Afghan security officials have vowed that their troops are mounting counterattacks, and President Joe Biden has assured President Ashraf Ghani’s administration that U.S. forces will stand by Kabul despite the exit of combat forces.
Biden on July 8 said the U.S. military mission in Afghanistan will conclude on August 31, adding that “speed is safety.”
There have been growing concerns about a possible civil war amid the string of military successes by the Taliban.
The Russian Foreign Ministry on July 9 quoted the Taliban as saying the hard-line Islamist group was not seeking to wield complete power in Afghanistan.
But that could be a challenging argument to make as the group continues its recent offensive and imposes its strict form of control over war-weary Afghans in areas already controlled by militants or with memories of brutal Taliban control in the 1990s.
Moscow angered Kabul and hinted at rekindled diplomatic aims in Afghanistan and the region earlier this year by unilaterally inviting the Taliban to talks and suggesting that power-sharing was inevitable.
While the Taliban delegation was in Moscow this week, Russians were involved in parallel talks hosted by Iran on July 8 that included Afghan government and Taliban representatives.
The World Health Organization (WHO) announced on July 9 that there was a 29 percent rise in the number of civilian casualties in Afghanistan in the first quarter of this year compared to 2020.
It said at least 56 Afghan civilians were killed in the past week alone.
The WHO also said it was also concerned at attacks on health-care facilities and a lack of access to provide essential medicines and supplies to Afghans.
It said it was sending 3.5 million doses of COVID-19 vaccine to Afghanistan, which has a population of around 38 million.
A Taliban representative, Shahabuddin Delawar, was quoted as claiming on July 9 that the group now controlled two-thirds of Afghan territory.
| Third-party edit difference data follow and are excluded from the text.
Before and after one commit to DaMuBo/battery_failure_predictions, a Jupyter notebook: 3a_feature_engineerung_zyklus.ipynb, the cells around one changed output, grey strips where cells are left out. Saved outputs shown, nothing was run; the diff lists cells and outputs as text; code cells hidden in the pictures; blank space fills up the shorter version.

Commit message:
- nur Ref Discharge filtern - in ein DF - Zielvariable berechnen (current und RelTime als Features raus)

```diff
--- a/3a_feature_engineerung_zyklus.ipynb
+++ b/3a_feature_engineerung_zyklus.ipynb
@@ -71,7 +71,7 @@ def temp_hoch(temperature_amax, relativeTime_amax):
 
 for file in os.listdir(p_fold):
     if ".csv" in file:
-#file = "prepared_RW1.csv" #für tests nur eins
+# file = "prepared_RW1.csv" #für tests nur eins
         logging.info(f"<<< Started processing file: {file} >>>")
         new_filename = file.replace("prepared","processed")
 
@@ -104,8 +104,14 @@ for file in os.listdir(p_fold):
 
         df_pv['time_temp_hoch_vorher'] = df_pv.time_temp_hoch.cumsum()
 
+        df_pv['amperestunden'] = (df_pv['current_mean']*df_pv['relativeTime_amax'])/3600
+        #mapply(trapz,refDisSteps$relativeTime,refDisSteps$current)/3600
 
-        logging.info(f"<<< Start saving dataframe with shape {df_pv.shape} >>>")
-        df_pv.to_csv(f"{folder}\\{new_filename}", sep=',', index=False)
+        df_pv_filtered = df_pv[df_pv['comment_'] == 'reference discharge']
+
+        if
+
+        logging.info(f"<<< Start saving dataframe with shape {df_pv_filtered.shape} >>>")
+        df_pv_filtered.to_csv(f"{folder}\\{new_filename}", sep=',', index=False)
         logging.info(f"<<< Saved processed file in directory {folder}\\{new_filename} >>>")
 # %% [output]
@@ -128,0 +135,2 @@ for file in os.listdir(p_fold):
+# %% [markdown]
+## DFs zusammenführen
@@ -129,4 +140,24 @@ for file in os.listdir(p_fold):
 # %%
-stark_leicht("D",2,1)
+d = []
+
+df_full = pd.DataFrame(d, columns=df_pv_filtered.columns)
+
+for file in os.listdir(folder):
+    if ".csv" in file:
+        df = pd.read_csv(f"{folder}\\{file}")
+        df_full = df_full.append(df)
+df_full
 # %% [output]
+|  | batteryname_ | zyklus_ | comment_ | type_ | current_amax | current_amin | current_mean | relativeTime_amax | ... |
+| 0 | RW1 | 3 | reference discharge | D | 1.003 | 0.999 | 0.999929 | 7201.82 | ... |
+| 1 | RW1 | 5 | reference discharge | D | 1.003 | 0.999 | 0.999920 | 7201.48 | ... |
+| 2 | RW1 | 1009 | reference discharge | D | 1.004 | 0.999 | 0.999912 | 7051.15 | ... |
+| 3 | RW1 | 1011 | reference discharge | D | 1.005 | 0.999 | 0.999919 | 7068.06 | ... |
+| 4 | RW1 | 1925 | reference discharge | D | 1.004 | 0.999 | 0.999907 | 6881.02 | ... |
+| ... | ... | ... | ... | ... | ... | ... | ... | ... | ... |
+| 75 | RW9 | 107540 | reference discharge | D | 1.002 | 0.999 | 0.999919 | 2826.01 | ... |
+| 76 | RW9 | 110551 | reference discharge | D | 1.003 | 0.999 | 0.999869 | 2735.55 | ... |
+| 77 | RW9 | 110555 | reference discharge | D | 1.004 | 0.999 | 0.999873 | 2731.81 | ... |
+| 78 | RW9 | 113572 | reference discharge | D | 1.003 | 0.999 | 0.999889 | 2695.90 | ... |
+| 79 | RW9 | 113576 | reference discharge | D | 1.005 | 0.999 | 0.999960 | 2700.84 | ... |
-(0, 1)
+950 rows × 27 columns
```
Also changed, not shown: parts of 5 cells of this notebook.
Delawar also reportedly claimed borders under Taliban control were operating as usual and he urged international humanitarian organizations to keep up their efforts in Afghanistan.
Chinese state media meanwhile reported on July 9 that Beijing recently sent a flight to retrieve 210 Chinese nationals from Afghanistan amid security concerns.
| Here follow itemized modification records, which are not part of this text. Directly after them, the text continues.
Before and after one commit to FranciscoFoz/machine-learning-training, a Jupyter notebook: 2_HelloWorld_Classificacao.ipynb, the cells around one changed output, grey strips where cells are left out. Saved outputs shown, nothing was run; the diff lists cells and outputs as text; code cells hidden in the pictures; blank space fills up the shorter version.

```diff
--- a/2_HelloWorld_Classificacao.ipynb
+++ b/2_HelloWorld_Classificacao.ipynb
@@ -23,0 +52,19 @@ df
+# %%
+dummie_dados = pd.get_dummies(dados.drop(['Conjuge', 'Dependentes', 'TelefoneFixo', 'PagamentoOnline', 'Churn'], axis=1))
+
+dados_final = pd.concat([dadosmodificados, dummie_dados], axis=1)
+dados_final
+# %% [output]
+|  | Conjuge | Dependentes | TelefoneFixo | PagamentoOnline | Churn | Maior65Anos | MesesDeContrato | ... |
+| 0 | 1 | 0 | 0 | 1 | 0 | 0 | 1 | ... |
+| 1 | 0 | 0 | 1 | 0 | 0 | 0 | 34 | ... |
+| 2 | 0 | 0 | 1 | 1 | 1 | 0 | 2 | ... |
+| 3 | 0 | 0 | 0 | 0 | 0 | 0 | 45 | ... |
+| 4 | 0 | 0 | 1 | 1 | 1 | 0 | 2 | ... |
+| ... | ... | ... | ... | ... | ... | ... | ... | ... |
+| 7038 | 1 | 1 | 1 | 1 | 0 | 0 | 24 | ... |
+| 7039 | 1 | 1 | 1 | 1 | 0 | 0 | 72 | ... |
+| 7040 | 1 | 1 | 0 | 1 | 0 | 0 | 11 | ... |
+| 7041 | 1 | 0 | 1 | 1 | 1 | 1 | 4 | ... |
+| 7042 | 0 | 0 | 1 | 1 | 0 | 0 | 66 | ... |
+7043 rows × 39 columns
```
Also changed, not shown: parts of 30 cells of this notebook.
The Global Times said a Xiamen Airlines plane flew from Kabul to Hubei with 210 Chinese nationals aboard on July 2.
Chinese companies have particularly worked on mining and infrastructure projects in Afghanistan.
On a visit to Moscow on July 9, Indian Foreign Secretary Subrahmanyam Jaishankar told journalists after a meeting with Russian counterpart Sergei Lavrov that New Delhi was concerned at Afghan developments, and he urged a de-escalation of violence.
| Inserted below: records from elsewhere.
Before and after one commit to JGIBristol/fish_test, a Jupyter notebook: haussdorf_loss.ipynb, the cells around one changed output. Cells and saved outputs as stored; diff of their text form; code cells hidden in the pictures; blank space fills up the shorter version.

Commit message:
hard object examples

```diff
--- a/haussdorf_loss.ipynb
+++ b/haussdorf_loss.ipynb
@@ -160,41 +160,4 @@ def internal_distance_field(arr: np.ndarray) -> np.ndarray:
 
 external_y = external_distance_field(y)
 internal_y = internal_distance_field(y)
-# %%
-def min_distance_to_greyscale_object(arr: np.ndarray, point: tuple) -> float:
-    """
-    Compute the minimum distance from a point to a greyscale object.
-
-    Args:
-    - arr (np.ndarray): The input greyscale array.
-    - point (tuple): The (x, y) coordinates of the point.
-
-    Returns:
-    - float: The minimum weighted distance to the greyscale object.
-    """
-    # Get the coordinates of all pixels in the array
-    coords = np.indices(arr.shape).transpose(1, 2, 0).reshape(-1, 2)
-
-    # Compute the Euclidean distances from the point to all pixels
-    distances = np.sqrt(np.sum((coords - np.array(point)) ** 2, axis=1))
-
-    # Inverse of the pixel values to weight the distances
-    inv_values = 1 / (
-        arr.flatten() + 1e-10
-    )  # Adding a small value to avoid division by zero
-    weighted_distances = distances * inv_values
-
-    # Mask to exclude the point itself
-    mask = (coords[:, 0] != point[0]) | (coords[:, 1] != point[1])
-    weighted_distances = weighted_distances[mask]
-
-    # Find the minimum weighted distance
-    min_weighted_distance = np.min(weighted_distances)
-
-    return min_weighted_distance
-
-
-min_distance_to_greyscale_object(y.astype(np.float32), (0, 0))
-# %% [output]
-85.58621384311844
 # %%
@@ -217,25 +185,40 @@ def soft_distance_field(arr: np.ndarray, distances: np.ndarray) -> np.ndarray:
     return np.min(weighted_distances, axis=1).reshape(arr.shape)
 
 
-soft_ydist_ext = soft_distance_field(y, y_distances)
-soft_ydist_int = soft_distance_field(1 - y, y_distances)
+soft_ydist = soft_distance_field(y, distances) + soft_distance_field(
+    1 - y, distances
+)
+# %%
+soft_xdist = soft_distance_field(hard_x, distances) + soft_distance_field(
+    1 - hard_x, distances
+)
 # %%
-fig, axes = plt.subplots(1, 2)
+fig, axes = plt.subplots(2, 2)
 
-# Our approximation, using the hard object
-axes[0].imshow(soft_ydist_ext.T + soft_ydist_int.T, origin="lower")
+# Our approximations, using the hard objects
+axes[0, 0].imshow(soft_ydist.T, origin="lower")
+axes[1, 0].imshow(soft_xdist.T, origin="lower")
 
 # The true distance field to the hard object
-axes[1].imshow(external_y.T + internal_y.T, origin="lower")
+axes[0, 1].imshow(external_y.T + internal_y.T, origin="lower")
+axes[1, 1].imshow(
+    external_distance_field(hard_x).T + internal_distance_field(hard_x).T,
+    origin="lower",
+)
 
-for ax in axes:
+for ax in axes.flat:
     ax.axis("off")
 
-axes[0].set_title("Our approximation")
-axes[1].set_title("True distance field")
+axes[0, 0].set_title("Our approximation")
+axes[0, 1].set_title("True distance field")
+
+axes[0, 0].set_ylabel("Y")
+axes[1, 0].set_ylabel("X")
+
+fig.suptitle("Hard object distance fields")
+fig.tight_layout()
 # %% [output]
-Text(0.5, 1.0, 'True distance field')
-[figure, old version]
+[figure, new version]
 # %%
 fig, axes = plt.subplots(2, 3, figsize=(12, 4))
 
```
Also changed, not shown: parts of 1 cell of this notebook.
Events in Afghanistan directly affect regional security, Jaishankar added.
Russian officials including the Kremlin’s special envoy for Afghanistan, Zamir Kabulov, also held talks with the Taliban on July 8, according to the Russian Foreign Ministry.
The visiting Taliban representatives were quoted as saying that recent gains across Afghanistan pose no threat to Russia or Central Asian states.
Recent Taliban advances have sent hundreds of Afghan government troops fleeing into Tajikistan, which hosts a Russian military base, and threaten to create a refugee influx.
In response to concerns the conflict could spill across the border, Tajikistan announced plans to reinforce its border with an additional 20,000 troops.
Afghan districts along the border with Uzbekistan and Turkmenistan have also fallen to the militants, raising concerns in Moscow about instability in a region it considers its backyard.
Suhail Shaheen, a spokesman for the Taliban’s political office, said the delegation discussed preventing drug trafficking and reiterated that Afghan territory under their control would not be used to threaten the country’s neighbors.
He also said all border crossings under the control of the Taliban would remain open and that the group’s fighters would not target diplomatic missions and nongovernmental organizations.
Copyright (c)2021 RFE/RL, Inc. Reprinted with the permission of Radio Free Europe/Radio Liberty, 1201 Connecticut Ave NW, Ste 400, Washington DC 20036.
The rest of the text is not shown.